Â Data from the National Crime Victimization Survey suggest that a gun is used in self-defenseÂ about 60,000 to 120,000 times each year. Several other surveys confirm this estimate. By comparison, each year about a million violent crimes involve guns. This means guns are used to commit a crime about 10 times as often as they are used for self-defense.
5.3.1 Laws & Policy - Making
The Federal legislation enacted the Gun Control Act in 1968 that defines who was not allowed to possess a gun and barred anyone under 21 years old from buying handgun. However, they guarantee the right to gun ownership by law. There are restrictions though. The Â National Firearms Act of 1934Â restricts civilians from owning automatic weapons, short-barrelled shotguns, hand grenades, and other powerful arms without appropriate registration. People are free to carry guns both openly or hidden, outside, with the exception of federal facilities where guns are prohibited. The buyer of firearm is not obliged to allow official background checks before taking possession of guns. However, theÂ Brady Handgun Violence Prevention ActÂ of 1993 requires licensed gun dealers to perform background checks. Each state may have different jurisdiction, but overall, in the United States, if you do not have a criminal record and have not been adjudicated as mentally incompetent, you can buy guns.
5.4 Economic Impacts
Over the years, the U.S. gun industry has been profiting by illegally trafficking firearms into Mexico. However, these firearms were used to arm drug cartels and thus, caused the deaths of thousands of civilians. Nearly 90 percent of weapons seized in Mexico are trafficked from the U.S. The market is extremely strong, especially because of the high demand and lack of strict control in the sale of weapons in U.S. Furthermore, in 2005, the Congress granted gun dealers blanket immunity from civil damages resulting from the misuse. Thus, the tyranny of the drug cartels and mafia reigns on (Kenny, 2013).
The gun industry has faced its own share of ups and downs throughout the history but to date, it is still going strong. In 2012, the industry is expected to earn $11.7 billion in sale and $993 million in profit, according to analysts at IBIS World.(Brad, 2012)
In 2011, about half of the six million guns manufactured in the United States were pistols and revolvers.
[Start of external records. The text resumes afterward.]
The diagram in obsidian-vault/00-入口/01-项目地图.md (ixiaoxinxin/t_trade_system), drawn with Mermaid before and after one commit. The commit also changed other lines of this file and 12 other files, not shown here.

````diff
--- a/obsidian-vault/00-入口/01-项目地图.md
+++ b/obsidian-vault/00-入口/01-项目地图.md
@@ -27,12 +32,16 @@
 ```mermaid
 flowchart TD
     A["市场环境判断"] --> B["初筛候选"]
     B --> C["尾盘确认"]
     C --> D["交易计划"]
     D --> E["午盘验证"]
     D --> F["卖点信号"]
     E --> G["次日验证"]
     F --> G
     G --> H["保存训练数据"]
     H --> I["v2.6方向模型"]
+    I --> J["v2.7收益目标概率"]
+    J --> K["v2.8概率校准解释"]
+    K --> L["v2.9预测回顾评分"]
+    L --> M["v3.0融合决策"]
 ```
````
That's up from just one-third in 2001,Â according to a reportÂ from First Research.Â Rifles now account for 35 percent of the market, with shotguns and other guns making up the rest.
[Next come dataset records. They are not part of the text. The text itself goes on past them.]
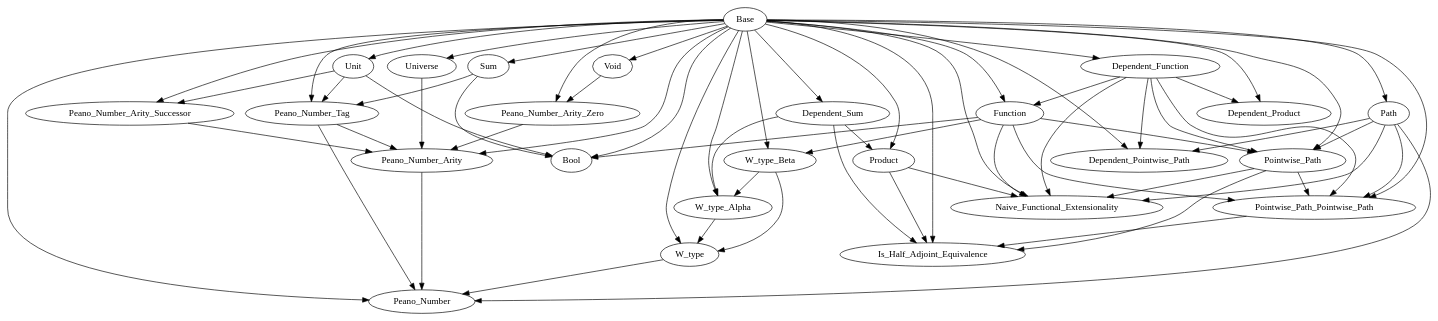
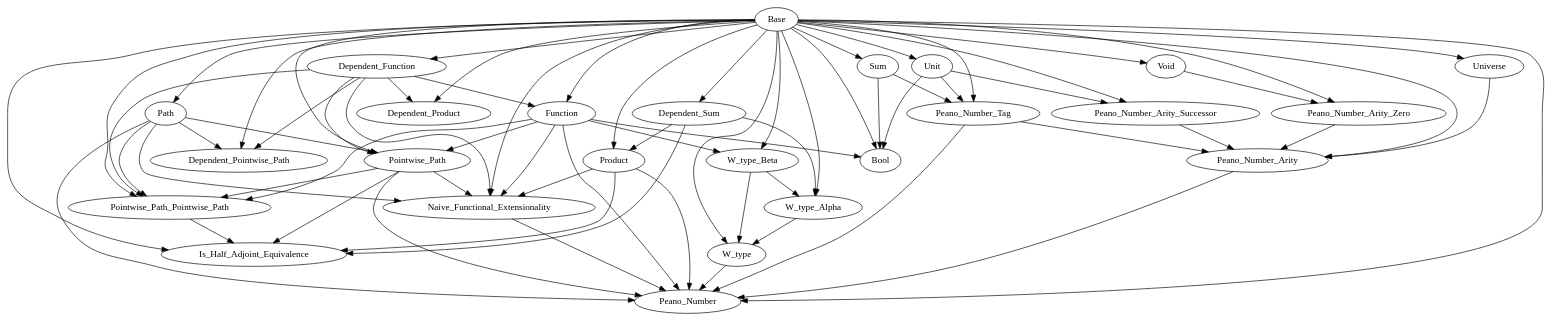
Before and after one commit to Hexirp/googology-in-coq: the diagram in libraries/dependencies.gv, drawn with Graphviz. The commit also changed 1 other file, not shown here.

```diff
--- a/libraries/dependencies.gv
+++ b/libraries/dependencies.gv
@@ -1,92 +1,96 @@
 digraph Dependencies {
   # Base
   # Dependent_Function
   "Base" -> "Dependent_Function";
   # Function
   "Base" -> "Function";
   "Dependent_Function" -> "Function";
   # Dependent_Product
   "Base" -> "Dependent_Product";
   "Dependent_Function" -> "Dependent_Product";
   # Dependent_Sum
   "Base" -> "Dependent_Sum";
   # Product
   "Base" -> "Product";
   "Dependent_Sum" -> "Product";
   # Sum
   "Base" -> "Sum";
   # Unit
   "Base" -> "Unit";
   # Void
   "Base" -> "Void";
   # W_type_Beta
   "Base" -> "W_type_Beta";
   "Function" -> "W_type_Beta";
   # W_type_Alpha
   "Base" -> "W_type_Alpha";
   "Dependent_Sum" -> "W_type_Alpha";
   "W_type_Beta" -> "W_type_Alpha";
   # W_type
   "Base" -> "W_type";
   "W_type_Alpha" -> "W_type";
   "W_type_Beta" -> "W_type";
   # Universe
   "Base" -> "Universe";
   # Path
   "Base" -> "Path";
   # Dependent_Pointwise_Path
   "Base" -> "Dependent_Pointwise_Path";
   "Dependent_Function" -> "Dependent_Pointwise_Path";
   "Path" -> "Dependent_Pointwise_Path";
   # Pointwise_Path
   "Base" -> "Pointwise_Path";
   "Dependent_Function" -> "Pointwise_Path";
   "Function" -> "Pointwise_Path";
   "Path" -> "Pointwise_Path";
   # Pointwise_Path_Pointwise_Path
   "Base" -> "Pointwise_Path_Pointwise_Path";
   "Dependent_Function" -> "Pointwise_Path_Pointwise_Path";
   "Function" -> "Pointwise_Path_Pointwise_Path";
   "Path" -> "Pointwise_Path_Pointwise_Path";
   "Pointwise_Path" -> "Pointwise_Path_Pointwise_Path";
   # Is_Half_Adjoint_Equivalence
   "Base" -> "Is_Half_Adjoint_Equivalence";
   "Dependent_Sum" -> "Is_Half_Adjoint_Equivalence";
   "Product" -> "Is_Half_Adjoint_Equivalence";
   "Pointwise_Path" -> "Is_Half_Adjoint_Equivalence";
   "Pointwise_Path_Pointwise_Path" -> "Is_Half_Adjoint_Equivalence";
   # Naive_Functional_Extensionality
   "Base" -> "Naive_Functional_Extensionality";
   "Dependent_Function" -> "Naive_Functional_Extensionality";
   "Function" -> "Naive_Functional_Extensionality";
   "Product" -> "Naive_Functional_Extensionality";
   "Path" -> "Naive_Functional_Extensionality";
   "Pointwise_Path" -> "Naive_Functional_Extensionality";
   # Bool
   "Base" -> "Bool";
   "Function" -> "Bool";
   "Sum" -> "Bool";
   "Unit" -> "Bool";
   # Peano_Number_Tag
   "Base" -> "Peano_Number_Tag";
   "Sum" -> "Peano_Number_Tag";
   "Unit" -> "Peano_Number_Tag";
   # Peano_Number_Arity_Zero
   "Base" -> "Peano_Number_Arity_Zero";
   "Void" -> "Peano_Number_Arity_Zero";
   # Peano_Number_Arity_Successor
   "Base" -> "Peano_Number_Arity_Successor";
   "Unit" -> "Peano_Number_Arity_Successor";
   # Peano_Number_Arity
   "Base" -> "Peano_Number_Arity";
   "Universe" -> "Peano_Number_Arity";
   "Peano_Number_Tag" -> "Peano_Number_Arity";
   "Peano_Number_Arity_Zero" -> "Peano_Number_Arity";
   "Peano_Number_Arity_Successor" -> "Peano_Number_Arity";
   # Peano_Number
   "Base" -> "Peano_Number";
+  "Function" -> "Peano_Number";
+  "Product" -> "Peano_Number";
   "W_type" -> "Peano_Number";
   "Path" -> "Peano_Number";
+  "Pointwise_Path" -> "Peano_Number";
+  "Naive_Functional_Extensionality" -> "Peano_Number";
   "Peano_Number_Tag" -> "Peano_Number";
   "Peano_Number_Arity" -> "Peano_Number";
 }
```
U.S. firearms manufacturers will export some $4.4 billion worth of guns and ammunition to other countries this year. The biggest customers are Canada, the United Kingdom, and Australia, who accounted for nearly 40 percent of exports in 2012 (it's mainly law enforcement and military agencies doing the buying, as private gun ownership is heavily regulated in those nations). IBIS World expects exports to keep surging in the coming years, with ammunition and ordnance being an especially popular item overseas.
The economic impact of the firearms industry is up 66 percent since the beginning of the Great Recession, providing an unexpected shot in the arm for the economy, according to a new study. TheÂ National Shooting Sports FoundationÂ says the economic impact of firearm sales - a figure that includes jobs. taxes and sales - hit $31 billion in 2011, up from $19 billion in 2008.
Jobs in the firearms business jumped 30 percent from 2008 to 2011, when the industry employed 98,750. The industry paid $2.5 billion in federal taxes in 2011, up 66 percent in three years. "Ours is an industry with a rich history and heritage that remains vital and important to the American economy today,"Â NSSFÂ Senior Vice PresidentÂ Lawrence G. KeaneÂ said in a statement. "To millions of Americans our industry's products represent liberty, security and recreation." Some in the industry attribute the jump in sales to fears theÂ Obama administrationÂ will tighten gun control laws in a possible second term.
"There's a concern that in the second term theÂ Obama administrationÂ would lead an attempt to restrict gun ownership,"Â Mr. KeaneÂ said.
That concern, known in the industry as "the Obama factor," has led many gun owners to purchase now in hopes of avoiding more restrictions and regulations later. (Devaney 2012)